Hate Mail delivers thanks to comic chops
Trying to extract satisfaction, or even sanity, from a customer-service representative is a Sisyphean task; ask anyone who's tried to cancel their AOL account. So it's not surprising that the attempt to return a broken Times Square souvenir transforms Preston Dennis Jr. (David Almeida) from buttoned-down fussbudget into wild-eyed lunatic. What is a little surprising is how much comedy the Jester Theater Company manages to extract from a "no refund" policy with Hate Mail, their latest production at the downtown Studio Theatre.

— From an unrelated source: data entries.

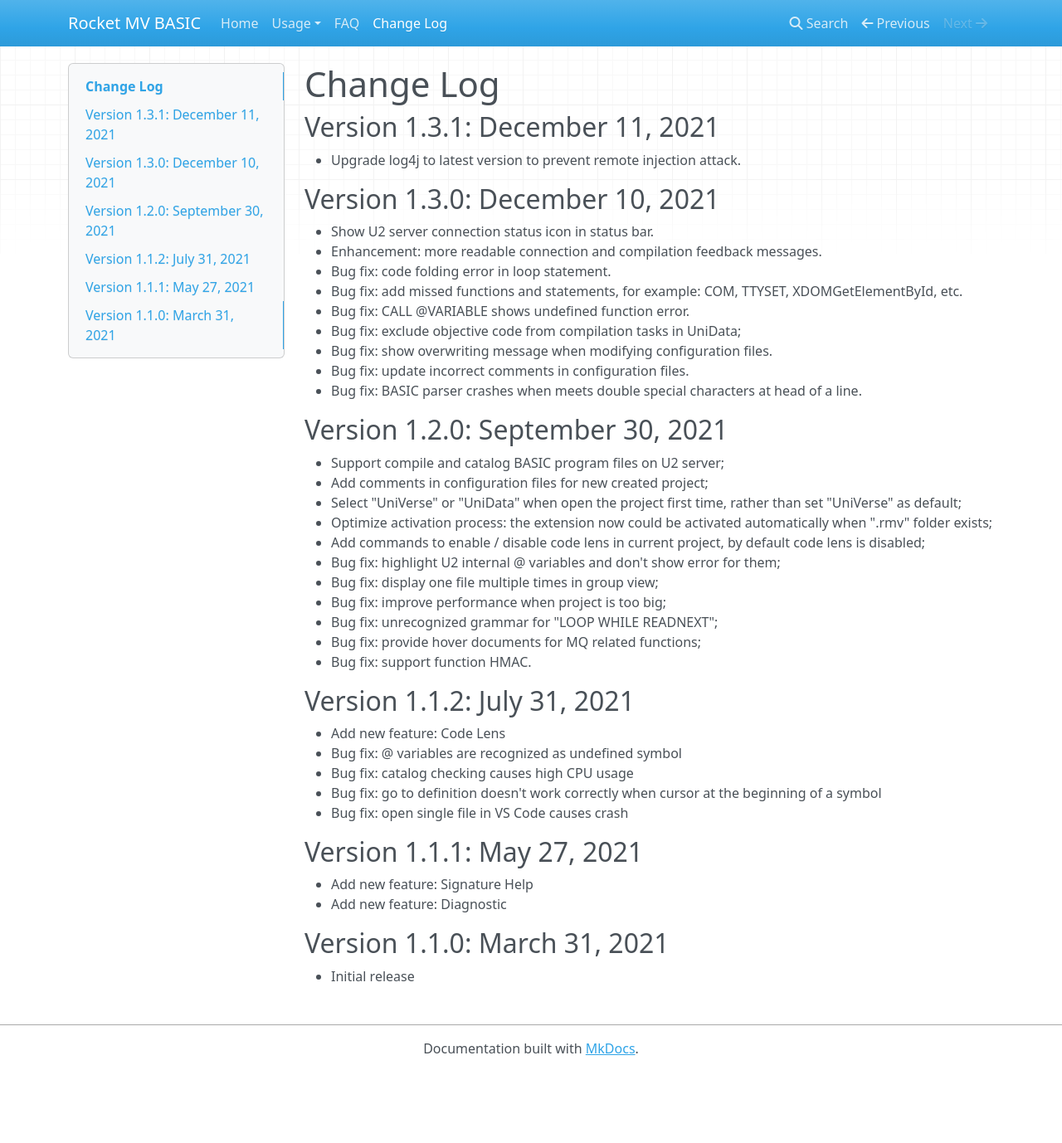
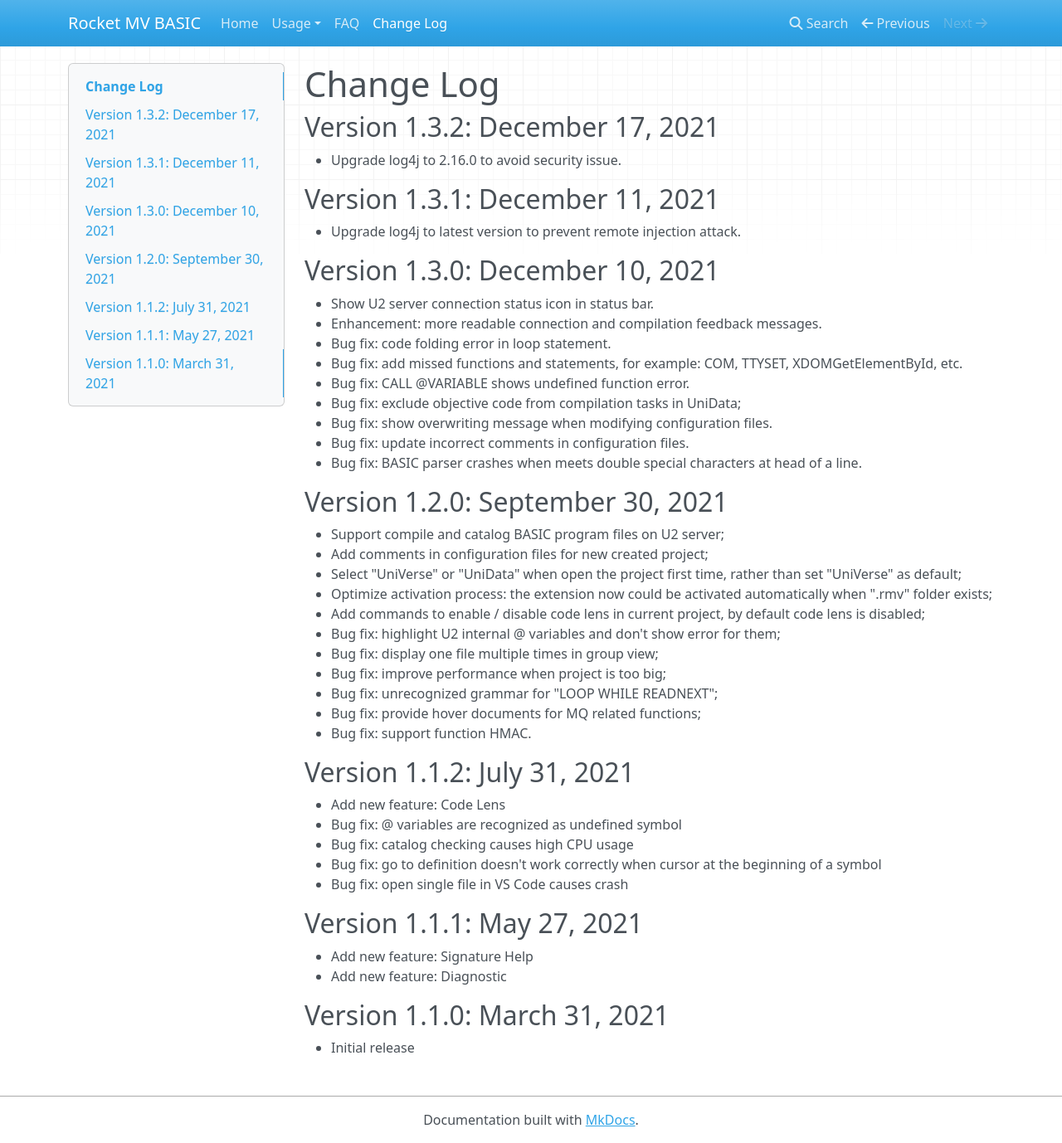
Before and after one commit to RocketSoftware/rocket-mvbasic, an MkDocs documentation site: the page built from docs/usage/CHANGELOG.md, in a window 1280 px wide and 1378 px high. Shown: the whole window at 83% size. Built offline with MkDocs 1.6.1, drawn with Linux system fonts in a browser that asks for light colours; nearby versions of some CDN libraries.

Commit message:
Update CHANGELOG.md

```diff
--- a/docs/usage/CHANGELOG.md
+++ b/docs/usage/CHANGELOG.md
@@ -1,4 +1,8 @@
 # Change Log
+
+## Version 1.3.2: December 17, 2021
+
+- Upgrade log4j to 2.16.0 to avoid security issue.
 
 ## Version 1.3.1: December 11, 2021
 
```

Preston's nemesis is Dahlia Markle (Trenell Mooring), an assistant manager/aspiring photographer whose very New York take on "the customer is always right" drives Preston to the Minneapolis equivalent of Bellevue. She derides him as a symbol of Midwestern bourgeois entitlement and mocks his increasingly desperate request letters at New School panel discussions. He calls her a pseudo-bohemian kitsch peddler and pursues his claim until her firing and public humiliation. Naturally, their hatred turns into respect, then codependence, then love — and finally back to hatred again.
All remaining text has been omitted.